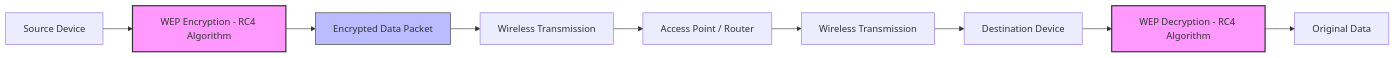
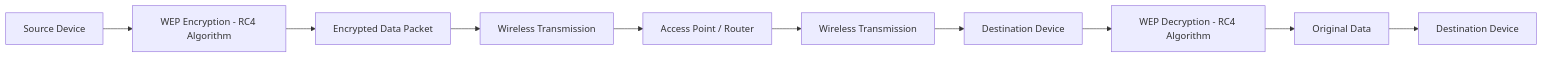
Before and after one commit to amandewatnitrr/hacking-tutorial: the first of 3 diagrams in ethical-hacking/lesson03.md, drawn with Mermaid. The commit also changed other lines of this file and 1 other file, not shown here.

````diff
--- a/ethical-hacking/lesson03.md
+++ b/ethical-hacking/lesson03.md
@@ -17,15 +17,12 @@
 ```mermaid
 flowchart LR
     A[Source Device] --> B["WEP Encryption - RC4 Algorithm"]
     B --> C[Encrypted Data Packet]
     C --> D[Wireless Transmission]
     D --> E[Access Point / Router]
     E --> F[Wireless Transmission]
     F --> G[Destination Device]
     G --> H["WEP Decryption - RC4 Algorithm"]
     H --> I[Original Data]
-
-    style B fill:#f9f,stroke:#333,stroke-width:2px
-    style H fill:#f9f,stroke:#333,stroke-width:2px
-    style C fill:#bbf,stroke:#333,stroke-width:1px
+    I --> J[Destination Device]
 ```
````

**INSTRUCTIONS TO FOLLOW:** From the listing, reproduce every line where the word "hacking" is present.

**WRITTEN RESPONSE:**
Before and after one commit to amandewatnitrr/hacking-tutorial: the first of 3 diagrams in ethical-hacking/lesson03.md, drawn with Mermaid. The commit also changed other lines of this file and 1 other file, not shown here.
--- a/ethical-hacking/lesson03.md
+++ b/ethical-hacking/lesson03.md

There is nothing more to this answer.